Thirty years ago The Sentinel issue 95, 16 October – 12 November, published a story explaining that British Rail were “seriously considering” building a railway halt in Wester Hailes. This led to a rallying of community organisations and groups campaigning in support of the station. It was not until until 11 May 1987 that the station opened.
Transport has always been an issue in Wester Hailes and the arrival of the train station in 1987 was a great help in improving transport links to the city centre with the journey taking only 12 minutes, instead of the half hour or so it took by bus, and the journey at that time cost only 60 pence.
Local people have regularly campaigned to improve transport links since Wester Hailes was built, often to prevent cuts to local bus services.
The most recent activity was the campaign by the Community Council and local people to ensure that the location of the bus stop serving the Healthy Living Centre was readdressed. The current stop is considered to be too far away and unsuitable for people with mobility issues.
You can find a more complete history of the transport issues over the years on the from there to here blog.
Current transport links to the city centre are good with the creation of the bus terminal at Westside Plaza, regular routes to the city centre including the 3, 30, 33 and the trains running once an hour.
What do you think about current transport links?
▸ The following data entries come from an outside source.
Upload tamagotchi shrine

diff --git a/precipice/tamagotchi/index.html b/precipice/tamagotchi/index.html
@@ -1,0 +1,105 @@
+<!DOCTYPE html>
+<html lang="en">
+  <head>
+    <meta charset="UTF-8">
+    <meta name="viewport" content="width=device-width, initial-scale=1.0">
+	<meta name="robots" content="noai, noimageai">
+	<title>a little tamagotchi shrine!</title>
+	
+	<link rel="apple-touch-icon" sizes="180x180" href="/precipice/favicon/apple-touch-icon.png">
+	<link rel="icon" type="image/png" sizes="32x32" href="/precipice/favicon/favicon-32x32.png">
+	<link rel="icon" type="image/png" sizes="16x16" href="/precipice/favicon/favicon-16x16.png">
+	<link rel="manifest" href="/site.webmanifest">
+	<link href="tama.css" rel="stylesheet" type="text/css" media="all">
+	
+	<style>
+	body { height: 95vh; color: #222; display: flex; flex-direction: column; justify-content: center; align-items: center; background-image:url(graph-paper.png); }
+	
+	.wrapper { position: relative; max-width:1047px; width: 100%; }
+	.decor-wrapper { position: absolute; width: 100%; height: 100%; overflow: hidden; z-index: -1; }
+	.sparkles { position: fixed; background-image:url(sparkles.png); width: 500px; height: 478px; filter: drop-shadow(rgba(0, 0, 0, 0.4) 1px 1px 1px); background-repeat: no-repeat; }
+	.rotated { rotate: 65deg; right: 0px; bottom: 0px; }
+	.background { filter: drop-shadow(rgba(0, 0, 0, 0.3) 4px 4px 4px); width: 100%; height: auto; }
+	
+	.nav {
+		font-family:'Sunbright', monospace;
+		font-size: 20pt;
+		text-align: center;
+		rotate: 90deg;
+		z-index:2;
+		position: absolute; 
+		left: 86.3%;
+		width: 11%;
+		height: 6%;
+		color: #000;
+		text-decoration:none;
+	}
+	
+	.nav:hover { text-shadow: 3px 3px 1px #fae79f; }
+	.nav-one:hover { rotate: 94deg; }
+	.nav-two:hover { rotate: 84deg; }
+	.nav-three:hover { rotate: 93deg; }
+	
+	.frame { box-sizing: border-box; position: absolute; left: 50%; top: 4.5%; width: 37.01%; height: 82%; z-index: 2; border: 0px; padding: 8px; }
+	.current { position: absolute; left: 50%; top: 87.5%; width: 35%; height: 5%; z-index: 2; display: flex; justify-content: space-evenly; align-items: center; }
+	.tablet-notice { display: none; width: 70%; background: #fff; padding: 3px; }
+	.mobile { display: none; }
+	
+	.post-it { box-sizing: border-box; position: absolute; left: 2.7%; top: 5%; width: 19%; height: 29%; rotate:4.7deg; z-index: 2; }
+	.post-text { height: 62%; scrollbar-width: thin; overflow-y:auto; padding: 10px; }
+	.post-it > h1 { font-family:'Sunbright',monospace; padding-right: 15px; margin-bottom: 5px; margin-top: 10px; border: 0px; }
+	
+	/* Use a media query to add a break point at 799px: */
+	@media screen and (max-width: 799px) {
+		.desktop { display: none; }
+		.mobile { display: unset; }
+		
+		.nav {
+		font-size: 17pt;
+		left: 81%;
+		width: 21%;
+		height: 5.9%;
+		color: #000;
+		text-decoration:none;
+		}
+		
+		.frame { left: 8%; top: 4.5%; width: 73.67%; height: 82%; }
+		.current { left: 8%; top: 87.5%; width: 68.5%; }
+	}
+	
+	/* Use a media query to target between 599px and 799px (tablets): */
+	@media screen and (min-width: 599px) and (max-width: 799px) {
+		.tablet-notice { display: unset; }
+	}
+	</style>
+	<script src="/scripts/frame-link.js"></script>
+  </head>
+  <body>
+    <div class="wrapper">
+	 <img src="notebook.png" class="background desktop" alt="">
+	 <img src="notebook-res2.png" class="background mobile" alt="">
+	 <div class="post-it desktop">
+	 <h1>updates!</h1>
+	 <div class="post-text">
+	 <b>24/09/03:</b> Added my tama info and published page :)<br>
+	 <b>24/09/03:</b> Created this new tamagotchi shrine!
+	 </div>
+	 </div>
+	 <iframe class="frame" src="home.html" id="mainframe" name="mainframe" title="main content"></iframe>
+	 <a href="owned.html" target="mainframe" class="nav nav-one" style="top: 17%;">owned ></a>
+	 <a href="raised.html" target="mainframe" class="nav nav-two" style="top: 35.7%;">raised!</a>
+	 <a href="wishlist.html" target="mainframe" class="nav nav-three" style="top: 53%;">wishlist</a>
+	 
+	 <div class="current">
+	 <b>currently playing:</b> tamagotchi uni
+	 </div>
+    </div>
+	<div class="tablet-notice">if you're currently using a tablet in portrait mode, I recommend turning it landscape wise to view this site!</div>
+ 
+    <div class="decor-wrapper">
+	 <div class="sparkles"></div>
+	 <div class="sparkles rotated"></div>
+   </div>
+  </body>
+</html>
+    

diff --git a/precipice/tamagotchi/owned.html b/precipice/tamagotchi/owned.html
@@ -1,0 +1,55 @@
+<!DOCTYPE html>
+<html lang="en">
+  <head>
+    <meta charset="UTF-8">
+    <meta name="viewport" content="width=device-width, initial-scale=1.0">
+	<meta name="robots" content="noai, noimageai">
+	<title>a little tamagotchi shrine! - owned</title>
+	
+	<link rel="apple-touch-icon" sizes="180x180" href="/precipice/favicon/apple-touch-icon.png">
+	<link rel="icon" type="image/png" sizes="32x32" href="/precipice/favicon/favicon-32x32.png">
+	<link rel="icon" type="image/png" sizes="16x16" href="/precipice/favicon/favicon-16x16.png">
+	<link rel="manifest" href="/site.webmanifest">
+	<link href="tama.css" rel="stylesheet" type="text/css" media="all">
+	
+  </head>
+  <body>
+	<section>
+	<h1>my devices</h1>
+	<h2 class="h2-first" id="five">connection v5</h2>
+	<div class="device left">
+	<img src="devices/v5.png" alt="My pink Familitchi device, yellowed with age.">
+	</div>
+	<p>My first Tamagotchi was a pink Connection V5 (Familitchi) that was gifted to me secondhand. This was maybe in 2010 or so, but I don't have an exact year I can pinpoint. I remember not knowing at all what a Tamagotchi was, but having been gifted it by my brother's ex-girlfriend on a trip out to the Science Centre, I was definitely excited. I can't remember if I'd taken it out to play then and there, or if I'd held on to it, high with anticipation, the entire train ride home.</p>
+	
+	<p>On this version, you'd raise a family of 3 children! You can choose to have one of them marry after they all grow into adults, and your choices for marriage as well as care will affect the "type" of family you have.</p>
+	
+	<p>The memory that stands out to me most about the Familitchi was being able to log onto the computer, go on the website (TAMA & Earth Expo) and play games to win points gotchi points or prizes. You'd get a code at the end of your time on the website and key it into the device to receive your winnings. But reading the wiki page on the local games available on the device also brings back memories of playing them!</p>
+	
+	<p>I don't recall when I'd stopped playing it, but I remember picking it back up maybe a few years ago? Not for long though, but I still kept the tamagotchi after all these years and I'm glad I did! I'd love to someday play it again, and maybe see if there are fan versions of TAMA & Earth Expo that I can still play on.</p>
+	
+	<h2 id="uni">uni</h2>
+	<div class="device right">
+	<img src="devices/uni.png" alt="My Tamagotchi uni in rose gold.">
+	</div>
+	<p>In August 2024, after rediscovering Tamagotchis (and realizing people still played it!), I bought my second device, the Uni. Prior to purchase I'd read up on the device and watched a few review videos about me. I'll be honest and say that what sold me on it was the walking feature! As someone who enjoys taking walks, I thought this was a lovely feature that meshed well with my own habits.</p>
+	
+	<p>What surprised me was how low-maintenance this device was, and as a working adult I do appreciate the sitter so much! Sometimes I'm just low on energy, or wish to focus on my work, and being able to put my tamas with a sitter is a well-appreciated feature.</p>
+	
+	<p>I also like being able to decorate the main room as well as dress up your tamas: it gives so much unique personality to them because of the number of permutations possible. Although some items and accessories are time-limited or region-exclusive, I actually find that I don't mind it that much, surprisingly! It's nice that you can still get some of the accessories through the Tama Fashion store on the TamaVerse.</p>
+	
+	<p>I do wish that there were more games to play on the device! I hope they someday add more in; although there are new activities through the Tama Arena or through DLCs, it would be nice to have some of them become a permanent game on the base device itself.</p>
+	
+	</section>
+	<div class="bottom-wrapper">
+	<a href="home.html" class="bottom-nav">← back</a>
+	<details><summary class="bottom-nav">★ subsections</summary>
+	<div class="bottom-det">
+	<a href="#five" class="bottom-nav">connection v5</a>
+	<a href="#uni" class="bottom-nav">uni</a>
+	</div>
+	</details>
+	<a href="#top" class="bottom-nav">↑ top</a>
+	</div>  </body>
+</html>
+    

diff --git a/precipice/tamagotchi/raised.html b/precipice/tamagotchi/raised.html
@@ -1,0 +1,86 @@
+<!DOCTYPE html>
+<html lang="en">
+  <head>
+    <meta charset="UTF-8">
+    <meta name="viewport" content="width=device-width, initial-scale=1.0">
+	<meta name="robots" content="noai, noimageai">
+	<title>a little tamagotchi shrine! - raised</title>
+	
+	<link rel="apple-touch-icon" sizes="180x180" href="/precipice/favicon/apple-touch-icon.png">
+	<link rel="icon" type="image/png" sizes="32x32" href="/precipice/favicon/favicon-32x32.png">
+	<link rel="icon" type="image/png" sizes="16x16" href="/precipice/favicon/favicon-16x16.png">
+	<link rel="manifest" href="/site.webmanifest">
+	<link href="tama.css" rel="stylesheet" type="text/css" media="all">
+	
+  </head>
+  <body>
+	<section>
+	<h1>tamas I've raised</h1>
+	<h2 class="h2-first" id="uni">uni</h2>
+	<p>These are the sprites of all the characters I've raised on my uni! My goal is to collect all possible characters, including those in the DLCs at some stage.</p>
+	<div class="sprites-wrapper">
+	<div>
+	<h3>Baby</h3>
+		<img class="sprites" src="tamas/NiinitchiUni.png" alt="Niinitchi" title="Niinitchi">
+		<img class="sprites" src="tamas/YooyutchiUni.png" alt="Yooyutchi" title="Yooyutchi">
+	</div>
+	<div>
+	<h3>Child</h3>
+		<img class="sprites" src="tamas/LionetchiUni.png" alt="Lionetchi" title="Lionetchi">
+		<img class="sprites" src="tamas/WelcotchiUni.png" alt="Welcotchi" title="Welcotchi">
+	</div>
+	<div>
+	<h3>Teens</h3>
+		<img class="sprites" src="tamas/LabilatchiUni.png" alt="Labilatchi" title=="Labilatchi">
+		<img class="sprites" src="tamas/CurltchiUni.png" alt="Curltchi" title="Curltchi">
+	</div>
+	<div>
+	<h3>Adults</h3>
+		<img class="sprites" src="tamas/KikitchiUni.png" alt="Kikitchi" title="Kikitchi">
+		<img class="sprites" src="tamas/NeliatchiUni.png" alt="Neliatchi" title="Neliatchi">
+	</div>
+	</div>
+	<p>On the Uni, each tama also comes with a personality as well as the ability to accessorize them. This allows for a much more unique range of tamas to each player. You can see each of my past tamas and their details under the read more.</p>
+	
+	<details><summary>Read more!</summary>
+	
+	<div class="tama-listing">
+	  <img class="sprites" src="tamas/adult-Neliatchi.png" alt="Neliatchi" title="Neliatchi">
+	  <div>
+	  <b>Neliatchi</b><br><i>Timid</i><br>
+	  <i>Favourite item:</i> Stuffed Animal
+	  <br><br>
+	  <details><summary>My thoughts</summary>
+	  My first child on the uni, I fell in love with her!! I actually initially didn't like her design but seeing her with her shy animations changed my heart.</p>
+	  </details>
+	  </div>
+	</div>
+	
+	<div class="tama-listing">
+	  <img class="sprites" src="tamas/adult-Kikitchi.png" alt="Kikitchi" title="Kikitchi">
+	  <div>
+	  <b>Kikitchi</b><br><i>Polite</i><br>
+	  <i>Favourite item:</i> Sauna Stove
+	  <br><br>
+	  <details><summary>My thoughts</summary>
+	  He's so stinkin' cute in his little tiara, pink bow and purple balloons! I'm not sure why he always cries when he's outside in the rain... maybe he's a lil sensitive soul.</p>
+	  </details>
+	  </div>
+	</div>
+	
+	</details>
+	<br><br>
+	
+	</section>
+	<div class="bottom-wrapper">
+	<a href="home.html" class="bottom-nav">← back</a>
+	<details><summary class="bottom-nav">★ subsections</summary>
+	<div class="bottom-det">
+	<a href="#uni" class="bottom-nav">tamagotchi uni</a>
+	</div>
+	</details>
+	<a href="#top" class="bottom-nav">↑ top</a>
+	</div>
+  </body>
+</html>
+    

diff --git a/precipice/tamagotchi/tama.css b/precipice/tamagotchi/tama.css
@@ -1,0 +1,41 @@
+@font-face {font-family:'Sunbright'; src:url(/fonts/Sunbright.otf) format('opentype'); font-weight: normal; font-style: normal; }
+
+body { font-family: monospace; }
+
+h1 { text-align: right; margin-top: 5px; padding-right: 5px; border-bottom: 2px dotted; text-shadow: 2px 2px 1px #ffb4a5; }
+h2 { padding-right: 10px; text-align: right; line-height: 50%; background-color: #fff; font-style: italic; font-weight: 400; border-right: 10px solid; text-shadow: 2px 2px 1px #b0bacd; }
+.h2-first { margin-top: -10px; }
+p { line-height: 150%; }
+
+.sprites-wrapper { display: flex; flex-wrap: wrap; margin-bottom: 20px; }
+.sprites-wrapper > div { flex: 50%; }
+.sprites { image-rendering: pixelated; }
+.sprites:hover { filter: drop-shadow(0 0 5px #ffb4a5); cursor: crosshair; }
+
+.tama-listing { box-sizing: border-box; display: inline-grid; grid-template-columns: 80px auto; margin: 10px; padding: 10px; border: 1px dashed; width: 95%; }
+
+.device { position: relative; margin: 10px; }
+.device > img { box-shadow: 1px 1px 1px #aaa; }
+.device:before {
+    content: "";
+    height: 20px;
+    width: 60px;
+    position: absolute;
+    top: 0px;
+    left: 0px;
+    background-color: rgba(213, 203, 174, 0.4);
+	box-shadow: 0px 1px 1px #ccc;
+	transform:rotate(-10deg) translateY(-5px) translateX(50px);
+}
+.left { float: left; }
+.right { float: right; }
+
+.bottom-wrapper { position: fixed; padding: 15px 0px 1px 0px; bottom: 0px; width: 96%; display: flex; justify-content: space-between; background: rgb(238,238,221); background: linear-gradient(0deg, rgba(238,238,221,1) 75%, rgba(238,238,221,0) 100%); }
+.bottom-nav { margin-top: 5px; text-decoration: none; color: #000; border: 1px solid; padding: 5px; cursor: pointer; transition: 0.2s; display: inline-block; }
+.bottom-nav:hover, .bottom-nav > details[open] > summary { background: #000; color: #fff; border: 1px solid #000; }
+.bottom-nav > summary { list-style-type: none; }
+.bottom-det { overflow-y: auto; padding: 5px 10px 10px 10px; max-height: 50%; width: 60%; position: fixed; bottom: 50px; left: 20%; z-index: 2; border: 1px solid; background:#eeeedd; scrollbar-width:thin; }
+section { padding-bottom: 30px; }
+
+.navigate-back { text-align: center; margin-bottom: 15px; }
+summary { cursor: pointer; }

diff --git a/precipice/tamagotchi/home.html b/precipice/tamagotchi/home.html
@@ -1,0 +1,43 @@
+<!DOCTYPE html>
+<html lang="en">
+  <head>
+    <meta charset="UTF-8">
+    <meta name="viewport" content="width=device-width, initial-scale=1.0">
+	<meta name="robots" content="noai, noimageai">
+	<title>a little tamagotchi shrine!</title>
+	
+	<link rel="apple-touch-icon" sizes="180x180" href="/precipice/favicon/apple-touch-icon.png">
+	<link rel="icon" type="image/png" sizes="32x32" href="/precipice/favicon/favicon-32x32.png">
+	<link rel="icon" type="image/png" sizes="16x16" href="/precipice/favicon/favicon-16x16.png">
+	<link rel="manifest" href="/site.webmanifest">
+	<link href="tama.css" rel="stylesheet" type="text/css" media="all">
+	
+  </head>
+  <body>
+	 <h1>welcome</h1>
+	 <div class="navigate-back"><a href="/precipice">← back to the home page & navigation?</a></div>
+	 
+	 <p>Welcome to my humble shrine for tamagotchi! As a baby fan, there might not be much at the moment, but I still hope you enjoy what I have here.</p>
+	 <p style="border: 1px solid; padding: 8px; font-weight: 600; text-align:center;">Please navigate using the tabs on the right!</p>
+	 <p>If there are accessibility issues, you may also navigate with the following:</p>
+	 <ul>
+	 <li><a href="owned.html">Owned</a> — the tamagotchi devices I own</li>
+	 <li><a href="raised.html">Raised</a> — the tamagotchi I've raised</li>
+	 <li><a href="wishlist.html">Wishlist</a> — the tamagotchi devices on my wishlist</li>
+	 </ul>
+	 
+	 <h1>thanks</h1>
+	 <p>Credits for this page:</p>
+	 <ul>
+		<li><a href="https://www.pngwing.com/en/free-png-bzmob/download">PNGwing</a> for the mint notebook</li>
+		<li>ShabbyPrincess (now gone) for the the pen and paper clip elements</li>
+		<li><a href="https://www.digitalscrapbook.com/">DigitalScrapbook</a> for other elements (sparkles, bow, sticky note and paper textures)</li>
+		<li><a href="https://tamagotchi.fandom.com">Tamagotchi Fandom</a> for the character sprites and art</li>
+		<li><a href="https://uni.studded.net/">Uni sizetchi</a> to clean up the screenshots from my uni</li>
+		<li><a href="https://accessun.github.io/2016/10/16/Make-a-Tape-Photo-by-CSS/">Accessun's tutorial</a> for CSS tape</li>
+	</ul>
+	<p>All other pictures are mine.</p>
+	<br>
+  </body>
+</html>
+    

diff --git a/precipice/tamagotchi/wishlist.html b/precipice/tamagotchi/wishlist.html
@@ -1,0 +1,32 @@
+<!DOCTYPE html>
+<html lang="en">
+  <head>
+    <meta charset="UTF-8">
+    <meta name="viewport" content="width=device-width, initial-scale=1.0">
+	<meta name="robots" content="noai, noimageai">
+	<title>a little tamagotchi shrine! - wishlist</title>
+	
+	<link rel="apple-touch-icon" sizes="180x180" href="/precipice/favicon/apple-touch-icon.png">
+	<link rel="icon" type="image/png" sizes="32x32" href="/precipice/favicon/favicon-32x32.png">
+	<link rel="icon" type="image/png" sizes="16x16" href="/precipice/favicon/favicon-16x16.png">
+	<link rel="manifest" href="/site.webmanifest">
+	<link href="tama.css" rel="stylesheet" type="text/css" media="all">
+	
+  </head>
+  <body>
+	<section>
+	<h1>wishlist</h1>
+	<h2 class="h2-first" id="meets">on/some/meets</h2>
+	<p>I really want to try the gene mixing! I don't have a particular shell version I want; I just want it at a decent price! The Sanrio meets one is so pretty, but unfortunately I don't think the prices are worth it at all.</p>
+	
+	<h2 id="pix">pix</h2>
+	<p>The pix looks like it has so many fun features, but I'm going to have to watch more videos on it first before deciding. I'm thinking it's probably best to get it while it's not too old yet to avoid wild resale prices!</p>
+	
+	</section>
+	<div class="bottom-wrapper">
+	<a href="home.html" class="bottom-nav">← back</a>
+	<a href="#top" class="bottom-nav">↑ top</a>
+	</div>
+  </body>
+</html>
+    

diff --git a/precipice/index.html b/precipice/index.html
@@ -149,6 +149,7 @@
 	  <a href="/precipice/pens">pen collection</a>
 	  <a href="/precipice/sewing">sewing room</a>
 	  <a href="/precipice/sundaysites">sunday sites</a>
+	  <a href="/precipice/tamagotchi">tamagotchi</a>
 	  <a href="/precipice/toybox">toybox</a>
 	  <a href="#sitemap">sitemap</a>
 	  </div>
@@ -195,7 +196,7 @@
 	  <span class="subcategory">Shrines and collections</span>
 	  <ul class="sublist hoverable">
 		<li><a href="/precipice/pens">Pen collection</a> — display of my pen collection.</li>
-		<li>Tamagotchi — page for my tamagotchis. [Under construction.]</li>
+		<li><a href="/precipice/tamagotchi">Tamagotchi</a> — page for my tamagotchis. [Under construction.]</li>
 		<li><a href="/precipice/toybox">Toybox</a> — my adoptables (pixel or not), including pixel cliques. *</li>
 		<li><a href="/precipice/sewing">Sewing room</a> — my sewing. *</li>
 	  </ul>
Do you use the train station or do you have a regular bus? Let us know by leaving a comment below!